I would like to propose a similar standard for the millennial pages, but instead of dividing them by century, I propose that we divide them by geography. The geographical divisions I propose at this time are: West Asia, South Asia, East Asia, Africa, America, Europe and Australia. More specific or more general geographic sections may be more appropriate for different millennia. As a reader, I think such sections would make the event list much easier to read and take in. This might be particularly appropriate for millennial pages like this one which do not have corresponding century pages since our current scope states:
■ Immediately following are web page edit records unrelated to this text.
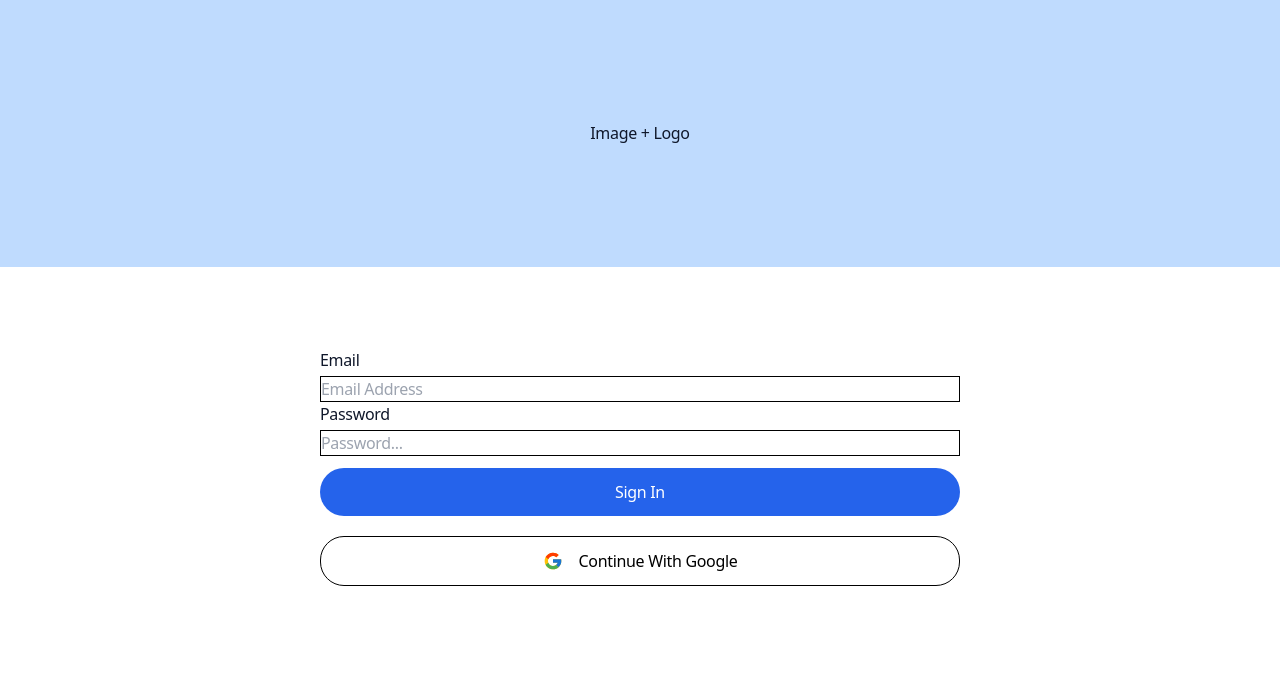
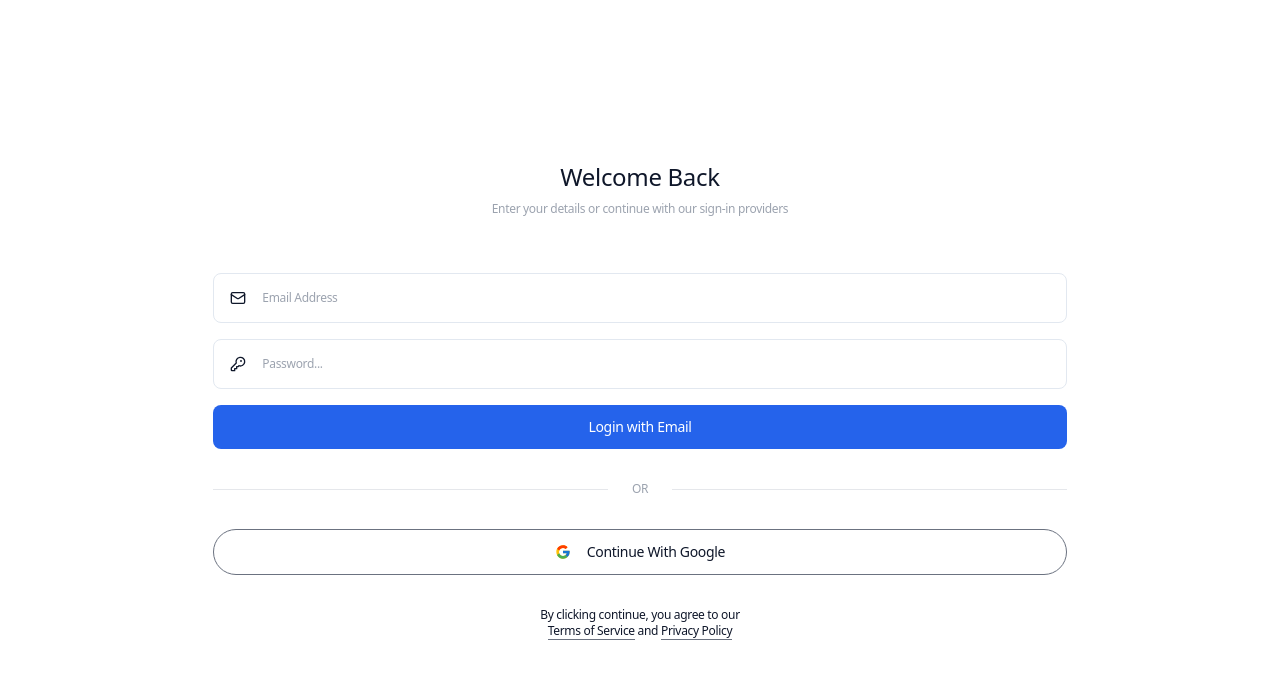
Before and after one commit to kznCORP/gip, a Next.js app: page /login/signin in a window 1280 px wide. Shown: the top 676 px of the page. Built offline with nearby package versions, Linux system fonts and the light colour scheme; no server answers.

Commit message:
Added styling for Login with Email UI

```diff
--- a/app/login/signin/page.js
+++ b/app/login/signin/page.js
@@ -5,6 +5,8 @@ import React, { useContext, useEffect, useState } from "react";
 import { AuthUserContext } from "@/lib/authContext";
 import { FcGoogle } from "react-icons/fc";
 import { useRouter } from "next/navigation";
+import { KeyRound, Mail } from "lucide-react";
+import Link from "next/link";
 
 export default function SignIn() {
   const router = useRouter();
@@ -30,72 +32,101 @@ export default function SignIn() {
     }
   }, [user, router]);
 
-
-
-
-
   /**
    *
    *  To-Do:
    *
-   *  [x] Create New Pull Request
-   *  [ ] Change Login / Logout UI
+   *  [x] Change Login UI
+   *  [ ] Change Logout UI
    *  [ ] Create list of color presets
    *      [ ] Add + button that displays color input for customization
    */
 
-
-
-
-
   return (
-    <main>
-      <section className="z-10 h-screen w-screen overflow-hidden bg-white">
-        <div className="flex h-1/3 w-full items-center justify-center bg-blue-200">
-          <h2>Image + Logo</h2>
+    <section>
+      <div className="flex h-screen flex-col items-center justify-center gap-8">
+        <div className="mb-6 w-2/3 text-center">
+          <h2 className="text-2xl font-medium">Welcome Back</h2>
+          <p className="mt-2 text-xs font-light text-gray-400">
+            Enter your details or continue with our sign-in providers
+          </p>
         </div>
 
-        {/* Login + SignUp */}
-        <div className="flex h-1/2 flex-col items-center justify-center gap-5">
-          <form className="w-1/2" onSubmit={signInWithEmail}>
-            <div className="flex flex-col gap-1">
-              <label>Email</label>
+        <form className="flex w-2/3 flex-col gap-4" onSubmit={signInWithEmail}>
+          {/* Login */}
+          <div className="flex w-full items-center gap-4 rounded-lg border p-2 text-sm ">
+            <Mail className="ml-2 h-4 w-4 flex-shrink-0" />
             <input
               name="email"
               type="email"
               placeholder="Email Address"
               value={email}
               onChange={(e) => setEmail(e.target.value)}
-                className="border border-black"
+              className="py-2 text-xs"
+              style={{
+                textDecoration: "unset",
+                border: "unset",
+                outline: "none",
+                width: "100%",
+              }}
+              maxLength="50"
             />
           </div>
 
-            <div className="flex flex-col gap-1">
-              <label>Password</label>
+          {/* Sign Up */}
+          <div className=" flex w-full items-center gap-4 rounded-lg border p-2 text-sm ">
+            <KeyRound className="ml-2 h-4 w-4 flex-shrink-0" />
             <input
               name="password"
               type="password"
               placeholder="Password..."
               value={password}
               onChange={(e) => setPassword(e.target.value)}
-                className="border border-black"
+              className="py-2 text-xs"
+              style={{
+                textDecoration: "unset",
+                border: "unset",
+                outline: "none",
+                width: "100%",
+              }}
+              maxLength="12"
             />
           </div>
 
-            <button className="mt-3 w-full rounded-3xl bg-blue-600 p-3 font-medium text-white">
-              Sign In
+          <button className=" w-full rounded-lg bg-blue-600 p-3 text-sm font-medium text-white">
+            Login with Email
           </button>
         </form>
 
+        <div className=" flex w-2/3 items-center justify-between gap-6">
+          <div className="h-[1px] w-full bg-gray-200"></div>
+          <p className="flex-shrink-0 whitespace-nowrap text-xs font-light text-gray-400">
+            OR
+          </p>
+          <div className="h-[1px] w-full bg-gray-200"></div>
+        </div>
+
         <button
-            className="flex w-1/2 items-center justify-center gap-4 rounded-3xl border border-black p-3 font-medium text-black"
+          className="flex w-2/3 items-center justify-center gap-4 rounded-full border border-gray-500 p-3 text-sm font-medium"
           onClick={googleLoginHandler}
         >
-            <FcGoogle className="text-xl" />
+          <FcGoogle className="h-4 w-4 flex-shrink-0" />
           Continue With Google
         </button>
+
+        <div className=" w-1/2 text-center text-xs font-light">
+          <p>By clicking continue, you agree to our</p>
+          <div>
+            <Link href="#" className="border-b border-gray-500">
+              Terms of Service
+            </Link>{" "}
+            and{" "}
+            <Link href="#" className="border-b border-gray-500">
+              Privacy Policy
+            </Link>
+          </div>
+        </div>
       </div>
     </section>
-    </main>
   );
 }
```
Lines whose indentation alone changed are shown as unchanged.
Articles for the year 500 BC and earlier should be redirected to the relevant decade. Articles for the year 1700 BC and earlier should be redirected to the relevant century. Articles for the year 4000 BC and earlier should be redirected to the relevant millennium.

What do you think? -ErinHowarth (talk) 22:42, 7 November 2008 (UTC)

This is not an event[edit]

I cut the following event from the events section because it doesn't really describe an event which occured during the 6th millenium. It really described an archeological find which dates to the 6th millenium

*c. 6000 BC — 53 clay figurines, stone tools and agriculture in 24 settlements of the "Four-lakes" culture in the region surrounded by the lakes Vegoritida, Heimaditida, Petron and Zazari between the towns of Kozani and Florina west of Thessaloniki, Greece. (4/3/07)

This seems to be referring to an acheological find described here: news archives at stone pages dot com If someone can rewrite this item so that it describes an event, I think it can be moved back to the article. -ErinHowarth (talk) 03:50, 8 November 2008 (UTC)

dating inconsistencies[edit]

I would appreciate help with the following inconsistencies. I followed the link from here to the copper age article, and the dates don't match. I can't believe its so hard to date some of these things.

copper article 6th Millennium BC article
The Copper Age in the Middle East and the Caucasus begins in the late 5th millennium BC and lasts for about a millennium before it gives rise to the Early Bronze Age. c. 6000 BC — The Copper Age comes to the Fertile Crescent. (Roux 1980) First use of copper in Middle East. (Bailey 1973)
The emergence of metallurgy occurred first in the Fertile Crescent, where it gave rise to the Bronze Age in the 4th millennium BC. c. 6000 BC — The Copper Age comes to the Fertile Crescent. (Roux 1980) First use of copper in Middle East. (Bailey 1973)

Any help would be appreciated.- ErinHowarth (talk) 06:43, 8 November 2008 (UTC)

black pastoral culture[edit]

I'm removing the following event for two reasons

c. 6000 BC — Saharan black pastoral culture <t. 2700 BC>. (1968 Almanac)

First, it is not a sentence, so its very difficult to guess what event is being described here. Second, this reference refers to these people in the 4th millennium.

In the Saharan highlands, the pastoral culture of the fourth millennium BC left magnificent rock paintings which show three human groups: a Negroid people…, black but non-Negroid pastoralists…, and lighter-skinned pastoralists… Africans: The History of a Continent By John Iliffe; Published by Cambridge University Press, 1995; ISBN 0521484227, 9780521484220

If you can improve the above listing, please add it back to the article. -ErinHowarth (talk) 07:10, 8 November 2008 (UTC)